We all know we should be doing our Pelvic Floor (or Kegel) Exercises, but how exactly do we do them? Helen Hodder, Women’s Health Physio, who is one of our 10 specialists at Bump to Cradle Antenatal Classes clears things up with some advice for pregnant women and mums.  

Pelvic floor dysfunction can lead to incontinence, constipation and prolapse to name a few. Most of us start the exercises and then get bored. Here's some tips on how to do them...

If you are unsure about how to recruit your pelvic floor muscles try to do them in a sitting position, leaning forward with your elbows on your knees: imagine you are trying to stop yourself from having a pee or breaking wind. Tighten and close your anus, then your vagina and lift up your internal muscles.  As you become more confident, it is beneficial to progress to exercises to include some when you are standing, as this is when gravity takes a toll and your muscles are more challenged.

When exercising your pelvic floor, it is as important to fully relax your muscles before and after each exercise – this ensures that each muscle is allowed to work through it’s full range of movement and helps to prevent areas of increased muscle tension.  Functional coordination is more important than isolated muscle strengthening exercises – a short, tight muscle is a weak muscle.  Pelvic floor muscle relaxation feels like an expansion and stretching of the muscles, it is not pushing or bearing down on the muscles – it happens most easily with the inhalation or in-breath during diaphragmatic breathing.  As the diaphragm descends, the abdomen expands and relaxes and connective tissue supporting the pelvic floor also drops and promotes full relaxation of the muscles (the movement is a combined abdominal ‘flop’ and pelvic floor ‘drop’)

1. Slowly tighten and pull up the pelvic floor muscles as hard as you can. Try lifting and squeezing them for as long as you can. Rest for 4 seconds and then repeat the contraction. Build up your strength until you can do 10 slow contractions at a time, holding them for 10 seconds each with rests of 4 seconds in between.

2. Your pelvic floor muscles also need to react quickly to sudden stresses from coughing, laughing or exercise that puts pressure on the bladder. So practise some quick contractions, drawing in the pelvic floor and holding it for just one second before relaxing.
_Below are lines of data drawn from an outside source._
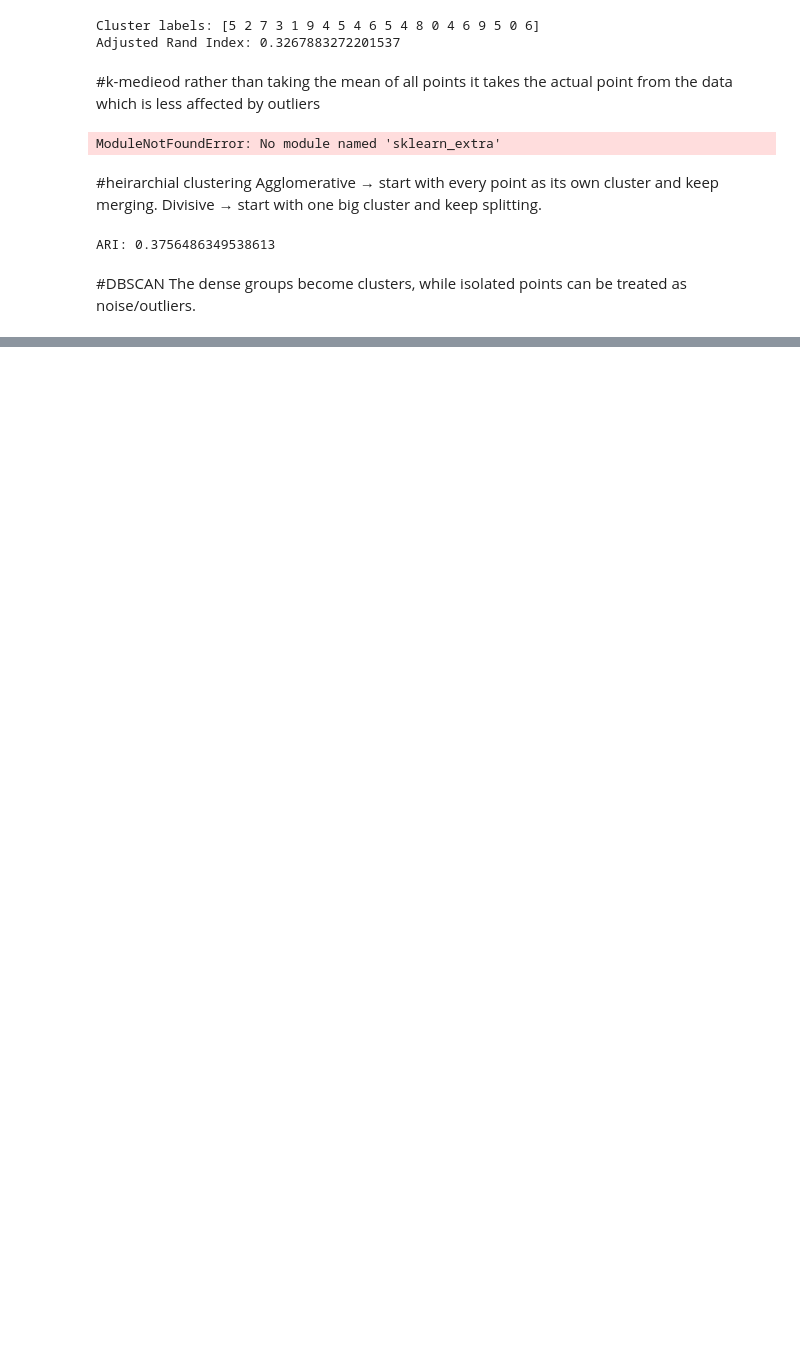
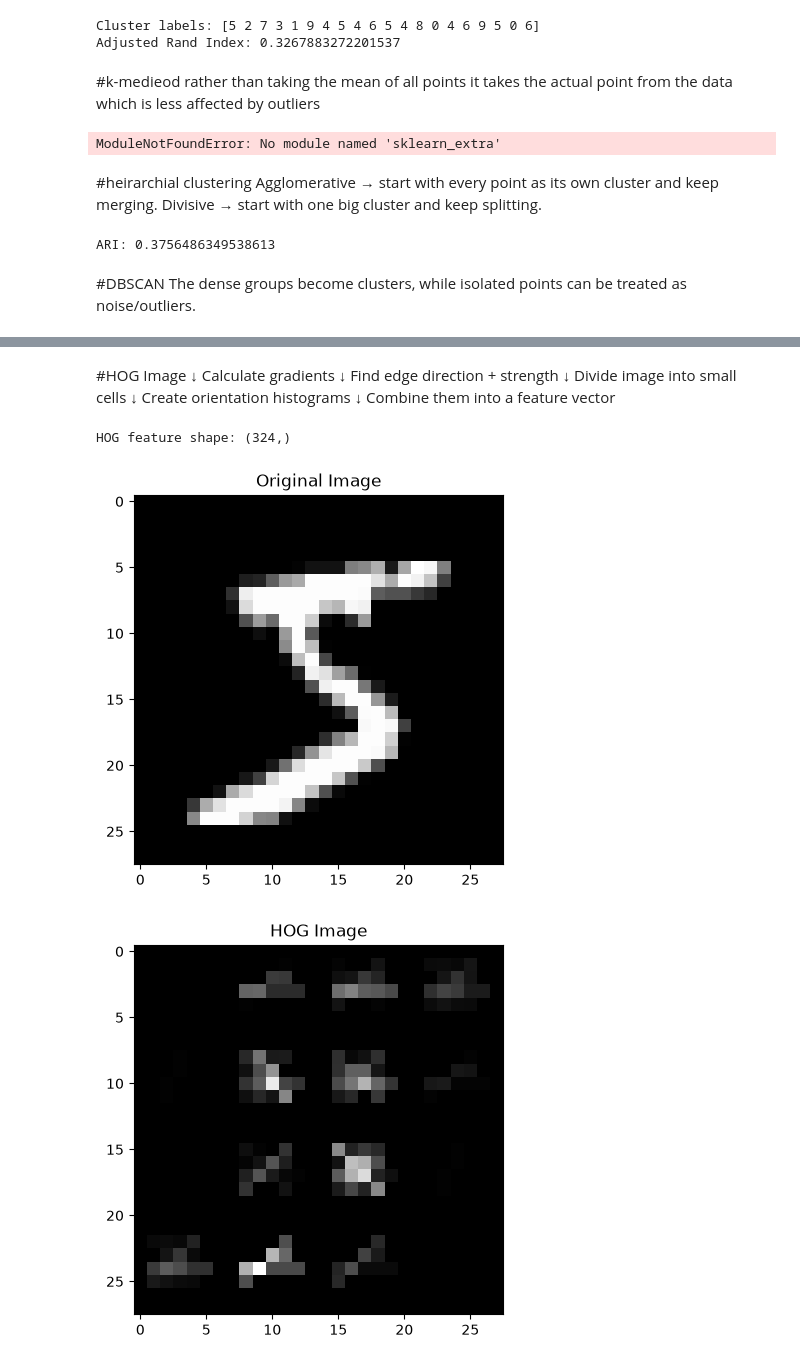
Before and after one commit to goyalsonakshi6-coder/ML-, a Jupyter notebook: mnist_ML.ipynb, the cells around one changed output, grey strips where cells are left out. Cells and saved outputs as stored; diff of their text form; code cells hidden in the pictures; blank space fills up the shorter version.

```diff
--- a/mnist_ML.ipynb
+++ b/mnist_ML.ipynb
@@ -531,0 +589,47 @@ ARI: 0.0
+# %% [markdown]
+#HOG
+Image
+ ↓
+Calculate gradients
+ ↓
+Find edge direction + strength
+ ↓
+Divide image into small cells
+ ↓
+Create orientation histograms
+ ↓
+Combine them into a feature vector
+# %%
+import numpy as np
+import matplotlib.pyplot as plt
+from sklearn.datasets import fetch_openml
+from skimage.feature import hog
+
+mnist = fetch_openml('mnist_784', version=1, as_frame=False)
+X = mnist.data
+y = mnist.target
+
+image = X[0].reshape(28, 28)
+features, hog_image = hog(
+    image,
+    orientations=9,
+    pixels_per_cell=(7, 7),
+    cells_per_block=(2, 2),
+    visualize=True
+)
+
+print("HOG feature shape:", features.shape)
+
+plt.figure()
+plt.imshow(image, cmap='gray')
+plt.title("Original Image")
+plt.show()
+
+plt.figure()
+plt.imshow(hog_image, cmap='gray')
+plt.title("HOG Image")
+plt.show()
+# %% [output]
+HOG feature shape: (324,)
+[figure, added]
+[figure, added]
```
Also changed, not shown: parts of 3 cells of this notebook.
Try to achieve a strong muscle tightening with up to 10 quick contractions in succession.

Aim to do a set of slow contractions (exercise 1) followed by a set of quick contractions (exercise 2) 3-4 times each day if you can.

To learn more about exercise and your health in pregnancy as well as the birth and postnatal care of your baby, take a look at our unique courses at www.bumptocradle.com.


Dr Miriam Walsh